The formal grammar of the language of propositional logic (and hence its WFFs) can be defined in the following ways.

Backus-Naur Form

In Backus-Naur form, the formal grammar of the language of propositional logic takes the following form:

\(\displaystyle \)<formula>\(\) \(\)::=\(\) \(\displaystyle p \ \mid \ \top \ \mid \ \bot\) where $p \in \mathcal P_0$ is a letter
\(\displaystyle \)<formula>\(\) \(\)::=\(\) \(\displaystyle \neg\) <formula>\(\)
\(\displaystyle \)<formula>\(\) \(\)::=\(\) \(\displaystyle (\) <formula> <op> <formula> \()\)
\(\displaystyle \)<op>\(\) \(\)::=\(\) \(\displaystyle \land \ \mid \ \lor \ \mid \implies \mid \iff\)

Note that this is a top-down grammar: we start with a metasymbol <formula> and progressively replace it with constructs containing other metasymbols and/or primitive symbols, until finally we are left with a well-formed formula of $\mathcal L_0$ consisting of nothing but primitive symbols.

Bottom-Up Specification

The following rules of formation constitute a bottom-up grammar for the language of propositional logic $\mathcal L_0$.

  • Let $\mathcal P_0$ be the vocabulary of $\mathcal L_0$.
  • Let $Op = \left\{{\land, \lor, \implies, \iff}\right\}$.

The rules are:

$\mathbf W: TF$ $:$ $\top$ is a WFF, and $\bot$ is a WFF.
$\mathbf W: \mathcal P_0$ $:$ If $p \in \mathcal P_0$, then $p$ is a WFF.
$\mathbf W: \neg$ $:$ If $\mathbf A$ is a WFF, then $\neg \mathbf A$ is a WFF.
$\mathbf W: Op$ $:$ If $\mathbf A$ is a WFF and $\mathbf B$ is a WFF and $\circ \in Op$, then $\left({\mathbf A \circ \mathbf B}\right)$ is a WFF.

Any string which can not be created by means of the above rules is not a WFF.

Also defined as

Since most authors concern themselves only with one formal system for propositional logic, they tend to refer to the whole formal system as propositional logic or propositional calculus.

In correspondence, a particular author may decide to use only a subset of the signs.

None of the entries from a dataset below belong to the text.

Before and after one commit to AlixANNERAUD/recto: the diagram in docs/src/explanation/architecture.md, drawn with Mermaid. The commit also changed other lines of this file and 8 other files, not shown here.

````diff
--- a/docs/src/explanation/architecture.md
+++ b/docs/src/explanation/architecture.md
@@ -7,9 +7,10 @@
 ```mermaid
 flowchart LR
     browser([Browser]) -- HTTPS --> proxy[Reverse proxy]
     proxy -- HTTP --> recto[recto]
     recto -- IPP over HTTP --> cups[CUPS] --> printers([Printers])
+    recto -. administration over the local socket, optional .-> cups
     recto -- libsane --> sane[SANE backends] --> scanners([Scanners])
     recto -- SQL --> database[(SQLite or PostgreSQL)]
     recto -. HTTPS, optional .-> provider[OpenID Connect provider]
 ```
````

Generally, the other signs then are considered definitional abbreviations.

At $\mathsf{Pr} \infty \mathsf{fWiki}$ we aim to incorporate all these different approaches, and thus we have come to separately define the formal language.

For the sakes of modularity and universality, we have settled for the formal language on this page as the language of choice on $\mathsf{Pr} \infty \mathsf{fWiki}$.

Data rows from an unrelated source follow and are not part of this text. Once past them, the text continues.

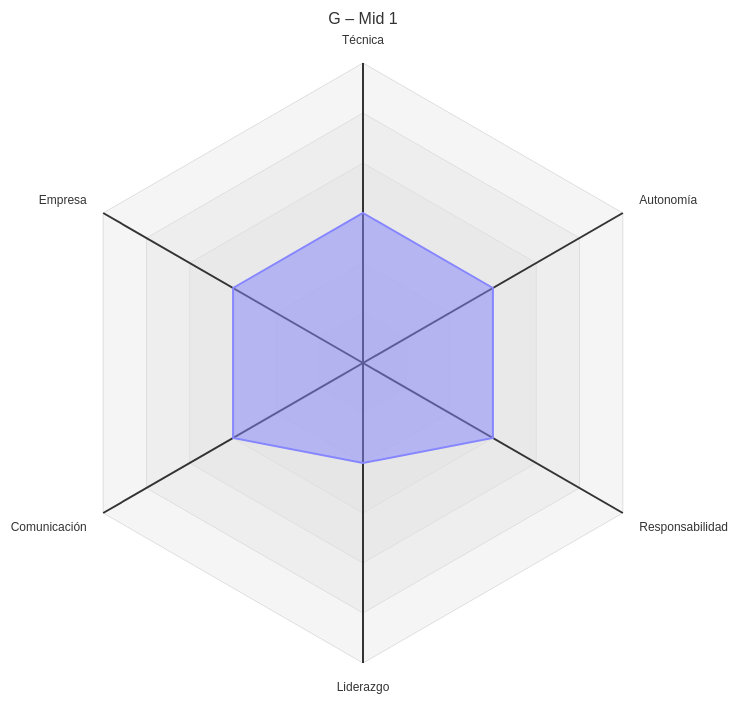
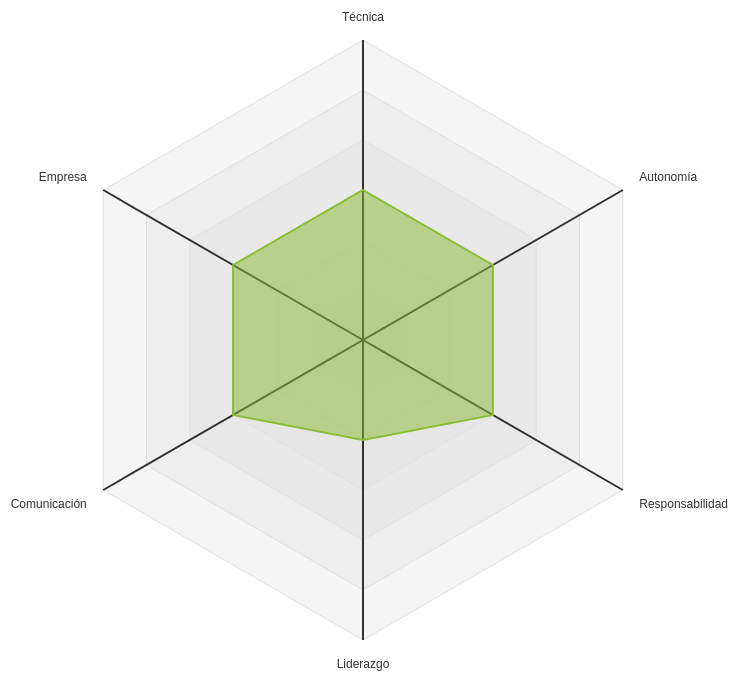
Before and after one commit to javigallego-tech/carrera-profesional-ti: the third of 9 diagrams in perfiles-por-nivel.md, drawn with Mermaid. The commit also changed other lines of this file and 1 other file, not shown here.

````diff
--- a/perfiles-por-nivel.md
+++ b/perfiles-por-nivel.md
@@ -43,13 +45,14 @@
 ```mermaid
 ---
-title: "G – Mid 1"
+config:
+  themeVariables:
+    cScale0: "#89BE34"
 ---
 radar-beta
   axis t["Técnica"], a["Autonomía"], r["Responsabilidad"], l["Liderazgo"], c["Comunicación"], e["Empresa"]
   curve n["Mínimo"]{3, 3, 3, 2, 3, 3}
   max 6
-  min 0
   ticks 6
   graticule polygon
   showLegend false
 ```
````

The page Definition:Translation Scheme for Propositional Logic documents how various other approaches from the literature can be translated into ours.

If so desired, a generic such formal system may be addressed as a propositional calculus, but this has to be used with reluctance and caution.

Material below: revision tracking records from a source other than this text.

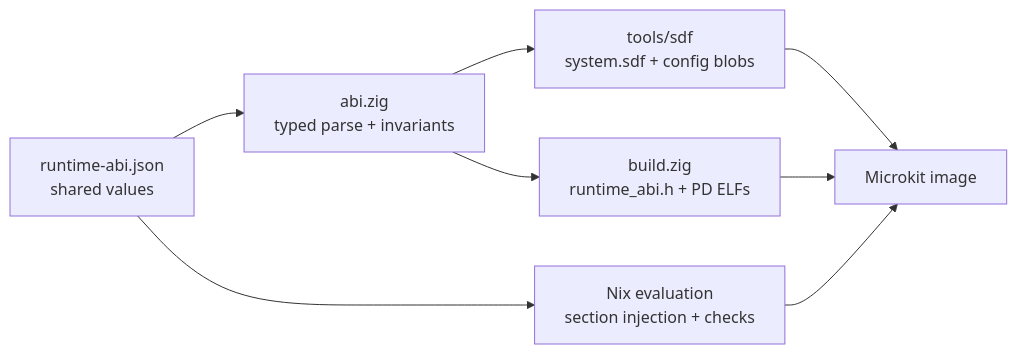
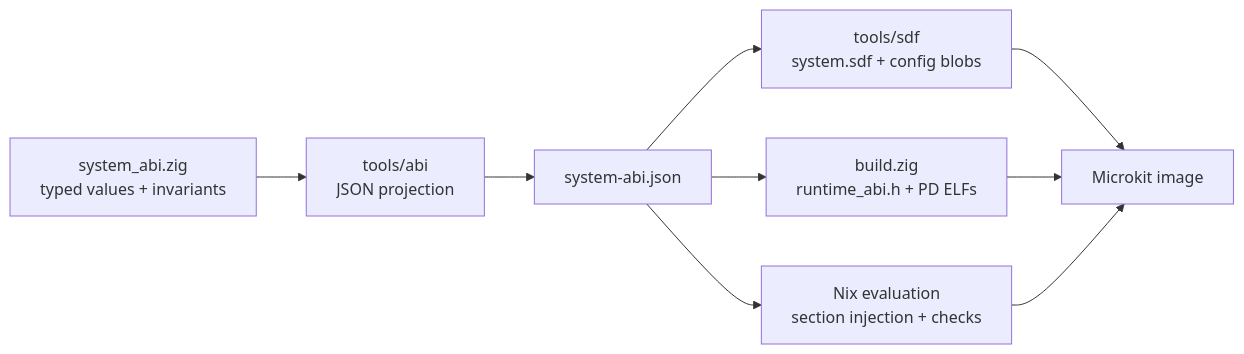
One commit to byzantine-systems/chrysopolis changed the first of 2 diagrams in README.md. Above: the diagram before and after it, drawn with Mermaid. The commit also changed other lines of this file and 21 other files, not shown here.

````diff
--- a/README.md
+++ b/README.md
@@ -35,10 +37,11 @@
 ```mermaid
 flowchart LR
-    abi["runtime-abi.json<br/>shared values"] --> validator["abi.zig<br/>typed parse + invariants"]
-    validator --> sdf["tools/sdf<br/>system.sdf + config blobs"]
-    validator --> native["build.zig<br/>runtime_abi.h + PD ELFs"]
-    abi --> nix["Nix evaluation<br/>section injection + checks"]
+    abi["system_abi.zig<br/>typed values + invariants"] --> generator["tools/abi<br/>JSON projection"]
+    generator --> json["system-abi.json"]
+    json --> sdf["tools/sdf<br/>system.sdf + config blobs"]
+    json --> native["build.zig<br/>runtime_abi.h + PD ELFs"]
+    json --> nix["Nix evaluation<br/>section injection + checks"]
     sdf --> image["Microkit image"]
     native --> image
     nix --> image
 ```
````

Also see

  • Results about the language of propositional logic can be found here.